**Exercise description**
Return each line of the entries that holds the string "data".

Records provided START

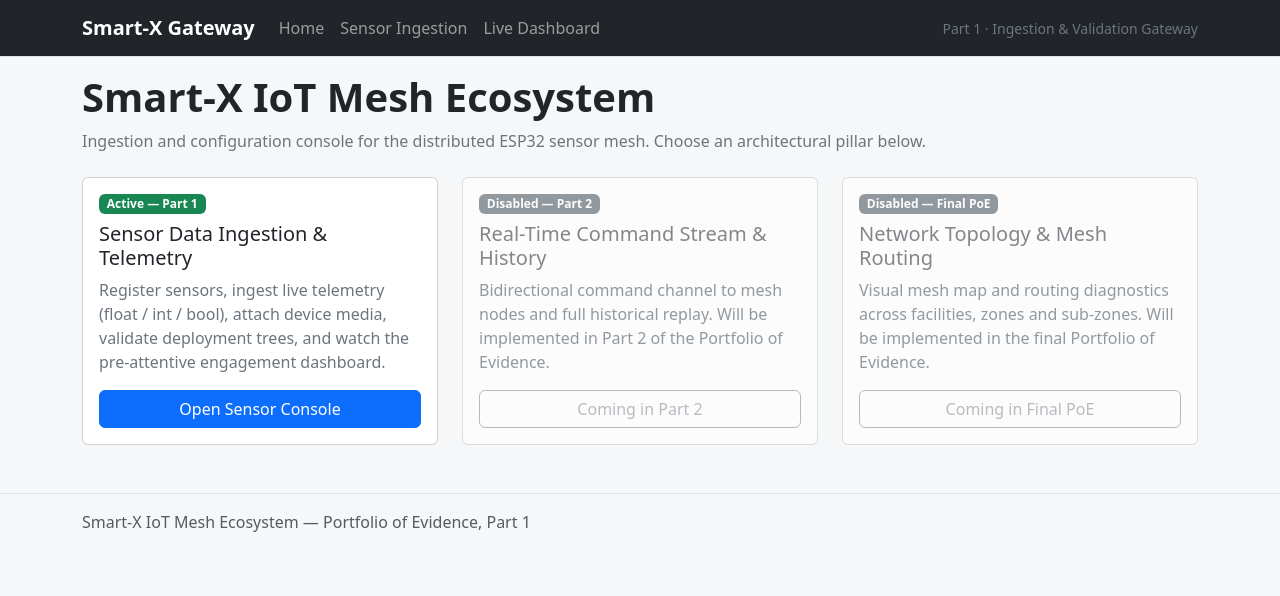
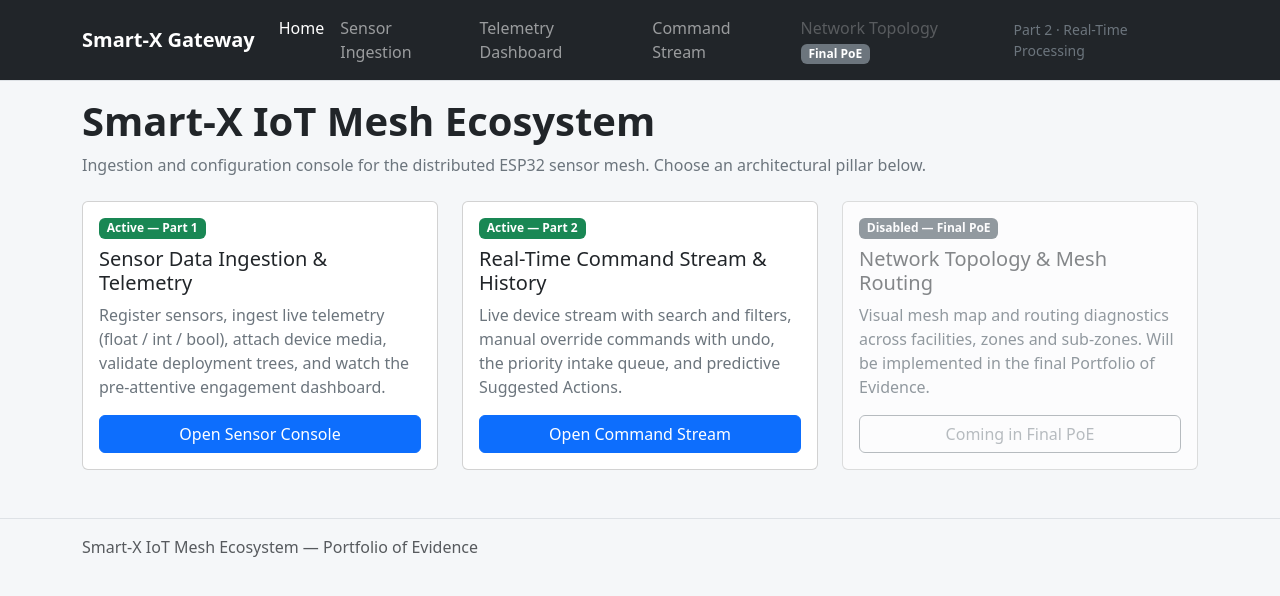
Before and after one commit to ThatoGumede/Smartx, an ASP.NET Core app: page / in a window 1280 px wide. Shown: the top 596 px of the page. Run offline with ASP.NET Core 8, Linux system fonts and the light colour scheme.

Commit message:
Client: three-module navigation menu and Part 2 landing card

```diff
--- a/src/SmartX.Client/Pages/Index.cshtml
+++ b/src/SmartX.Client/Pages/Index.cshtml
@@ -29,15 +29,15 @@
     </div>
 
     <div class="col-md-4">
-        <div class="card h-100 pillar-card pillar-disabled">
+        <div class="card h-100 pillar-card pillar-enabled">
             <div class="card-body d-flex flex-column">
-                <span class="badge bg-secondary mb-2 align-self-start">Disabled &mdash; Part 2</span>
-                <h5 class="card-title text-muted">Real-Time Command Stream &amp; History</h5>
+                <span class="badge bg-success mb-2 align-self-start">Active &mdash; Part 2</span>
+                <h5 class="card-title">Real-Time Command Stream &amp; History</h5>
                 <p class="card-text text-secondary flex-grow-1">
-                    Bidirectional command channel to mesh nodes and full historical replay.
-                    Will be implemented in Part 2 of the Portfolio of Evidence.
+                    Live device stream with search and filters, manual override commands with undo,
+                    the priority intake queue, and predictive Suggested Actions.
                 </p>
-                <button class="btn btn-outline-secondary mt-auto" disabled>Coming in Part 2</button>
+                <a asp-page="/CommandStream" class="btn btn-primary mt-auto">Open Command Stream</a>
             </div>
         </div>
     </div>
--- a/src/SmartX.Client/Pages/Shared/_Layout.cshtml
+++ b/src/SmartX.Client/Pages/Shared/_Layout.cshtml
@@ -16,20 +16,24 @@
 </head>
 <body>
     <header>
-        <nav class="navbar navbar-expand-sm navbar-dark bg-dark border-bottom box-shadow mb-3">
+        <nav class="navbar navbar-expand-md navbar-dark bg-dark border-bottom box-shadow mb-3">
             <div class="container">
-                <a class="navbar-brand fw-bold" asp-area="" asp-page="/Index">Smart-X Gateway</a>
-                <button class="navbar-toggler" type="button" data-bs-toggle="collapse" data-bs-target=".navbar-collapse"
-                        aria-controls="navbarSupportedContent" aria-expanded="false" aria-label="Toggle navigation">
+                <a class="navbar-brand fw-bold" asp-page="/Index">Smart-X Gateway</a>
+                <button class="navbar-toggler" type="button" data-bs-toggle="collapse" data-bs-target="#mainNav"
+                        aria-controls="mainNav" aria-expanded="false" aria-label="Toggle navigation">
                     <span class="navbar-toggler-icon"></span>
                 </button>
-                <div class="navbar-collapse collapse d-sm-inline-flex justify-content-between">
+                <div class="navbar-collapse collapse" id="mainNav">
                     <ul class="navbar-nav flex-grow-1">
-                        <li class="nav-item"><a class="nav-link" asp-page="/Index">Home</a></li>
-                        <li class="nav-item"><a class="nav-link" asp-page="/Sensors">Sensor Ingestion</a></li>
-                        <li class="nav-item"><a class="nav-link" asp-page="/Dashboard">Live Dashboard</a></li>
+                        <li class="nav-item"><a class="nav-link" data-path="/" asp-page="/Index">Home</a></li>
+                        <li class="nav-item"><a class="nav-link" data-path="/Sensors" asp-page="/Sensors">Sensor Ingestion</a></li>
+                        <li class="nav-item"><a class="nav-link" data-path="/Dashboard" asp-page="/Dashboard">Telemetry Dashboard</a></li>
+                        <li class="nav-item"><a class="nav-link" data-path="/CommandStream" asp-page="/CommandStream">Command Stream</a></li>
+                        <li class="nav-item">
+                            <span class="nav-link disabled" title="Planned for the final PoE">Network Topology <span class="badge bg-secondary">Final PoE</span></span>
+                        </li>
                     </ul>
-                    <span class="navbar-text small text-secondary">Part 1 &middot; Ingestion &amp; Validation Gateway</span>
+                    <span class="navbar-text small text-secondary">Part 2 &middot; Real-Time Processing</span>
                 </div>
             </div>
         </nav>
@@ -41,10 +45,11 @@
     </div>
 
     <footer class="border-top footer text-muted py-3 mt-4">
-        <div class="container">Smart-X IoT Mesh Ecosystem &mdash; Portfolio of Evidence, Part 1</div>
+        <div class="container">Smart-X IoT Mesh Ecosystem &mdash; Portfolio of Evidence</div>
     </footer>
 
     <script src="~/lib/bootstrap/dist/js/bootstrap.bundle.min.js"></script>
+    <script src="~/js/nav.js" asp-append-version="true"></script>
     <script src="~/js/api.js" asp-append-version="true"></script>
     @await RenderSectionAsync("Scripts", required: false)
 </body>
```
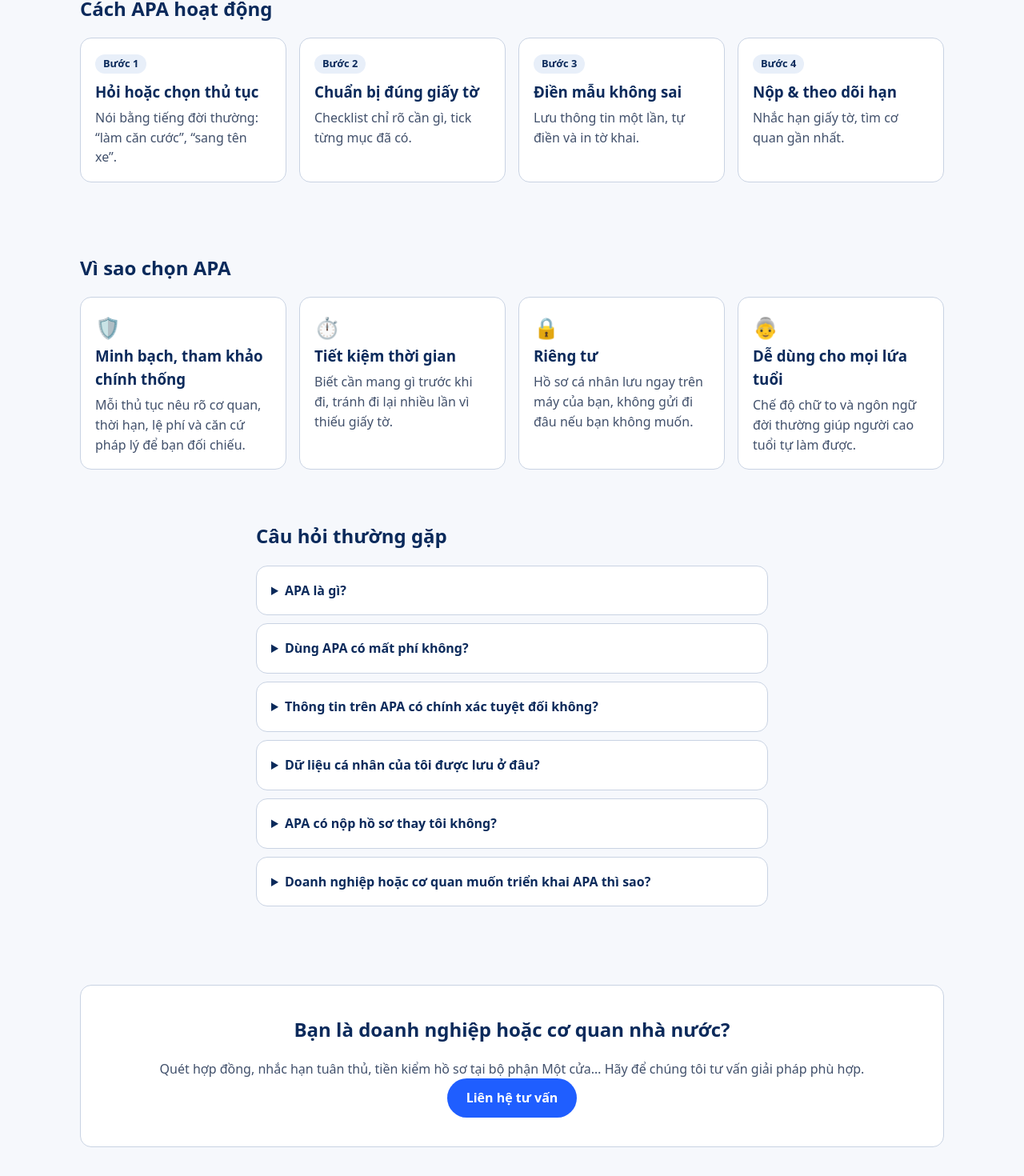
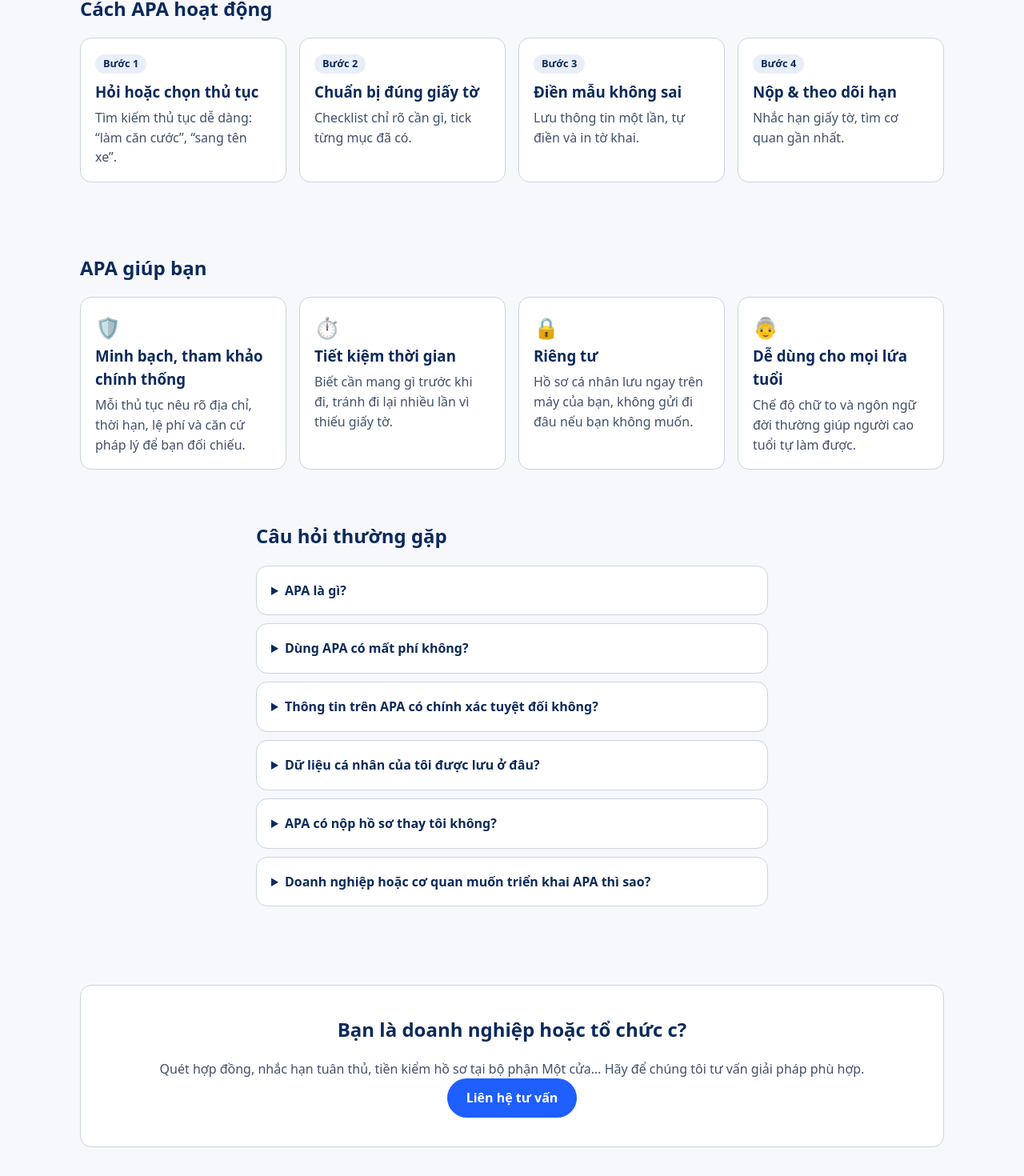
Before and after one commit to ntquan-cell/apa-cloud, a Next.js app: page / in a window 1280 px wide. Shown: the part 1366-2836 px from the top of the page at 80% size. Built offline with nearby package versions, Linux system fonts and the light colour scheme; no server answers.

Commit message:
Update page.tsx

```diff
--- a/src/app/page.tsx
+++ b/src/app/page.tsx
@@ -3,7 +3,7 @@ import { groups, procedures } from "@/lib/data";
 import Faq from "@/components/Faq";
 
 const why = [
-  ["🛡️", "Minh bạch, tham khảo chính thống", "Mỗi thủ tục nêu rõ cơ quan, thời hạn, lệ phí và căn cứ pháp lý để bạn đối chiếu."],
+  ["🛡️", "Minh bạch, tham khảo chính thống", "Mỗi thủ tục nêu rõ địa chỉ, thời hạn, lệ phí và căn cứ pháp lý để bạn đối chiếu."],
   ["⏱️", "Tiết kiệm thời gian", "Biết cần mang gì trước khi đi, tránh đi lại nhiều lần vì thiếu giấy tờ."],
   ["🔒", "Riêng tư", "Hồ sơ cá nhân lưu ngay trên máy của bạn, không gửi đi đâu nếu bạn không muốn."],
   ["👵", "Dễ dùng cho mọi lứa tuổi", "Chế độ chữ to và ngôn ngữ đời thường giúp người cao tuổi tự làm được."],
@@ -14,7 +14,7 @@ const sats: [string, string, string][] = [
   ["🏢 Doanh nghiệp", "76%", "6%"], ["🛵 Xe cộ", "78%", "62%"], ["🧾 Thuế", "40%", "68%"],
 ];
 const steps = [
-  ["1", "Hỏi hoặc chọn thủ tục", "Nói bằng tiếng đời thường: “làm căn cước”, “sang tên xe”."],
+  ["1", "Hỏi hoặc chọn thủ tục", "Tìm kiếm thủ tục dễ dàng: “làm căn cước”, “sang tên xe”."],
   ["2", "Chuẩn bị đúng giấy tờ", "Checklist chỉ rõ cần gì, tick từng mục đã có."],
   ["3", "Điền mẫu không sai", "Lưu thông tin một lần, tự điền và in tờ khai."],
   ["4", "Nộp & theo dõi hạn", "Nhắc hạn giấy tờ, tìm cơ quan gần nhất."],
@@ -62,7 +62,7 @@ export default function Home() {
         </div>
       </section>
       <section className="s wrap">
-        <h2>Vì sao chọn APA</h2>
+        <h2>APA giúp bạn</h2>
         <div className="grid">
           {why.map(([i, t, d]) => <div key={t} className="card"><div style={{ fontSize: "1.6rem" }}>{i}</div><h3>{t}</h3><p>{d}</p></div>)}
         </div>
@@ -70,7 +70,7 @@ export default function Home() {
       <Faq />
       <section className="s wrap">
         <div className="card" style={{ textAlign: "center", padding: 36 }}>
-          <h2>Bạn là doanh nghiệp hoặc cơ quan nhà nước?</h2>
+          <h2>Bạn là doanh nghiệp hoặc tổ chức c?</h2>
           <p>Quét hợp đồng, nhắc hạn tuân thủ, tiền kiểm hồ sơ tại bộ phận Một cửa… Hãy để chúng tôi tư vấn giải pháp phù hợp.</p>
           <Link className="btn pill" href="/lien-he">Liên hệ tư vấn</Link>
         </div>
```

Records provided END

**Exercise response**
-                <button class="navbar-toggler" type="button" data-bs-toggle="collapse" data-bs-target=".navbar-collapse"
+                <button class="navbar-toggler" type="button" data-bs-toggle="collapse" data-bs-target="#mainNav"
+                        <li class="nav-item"><a class="nav-link" data-path="/" asp-page="/Index">Home</a></li>
+                        <li class="nav-item"><a class="nav-link" data-path="/Sensors" asp-page="/Sensors">Sensor Ingestion</a></li>
+                        <li class="nav-item"><a class="nav-link" data-path="/Dashboard" asp-page="/Dashboard">Telemetry Dashboard</a></li>
+                        <li class="nav-item"><a class="nav-link" data-path="/CommandStream" asp-page="/CommandStream">Command Stream</a></li>
@@ -3,7 +3,7 @@ import { groups, procedures } from "@/lib/data";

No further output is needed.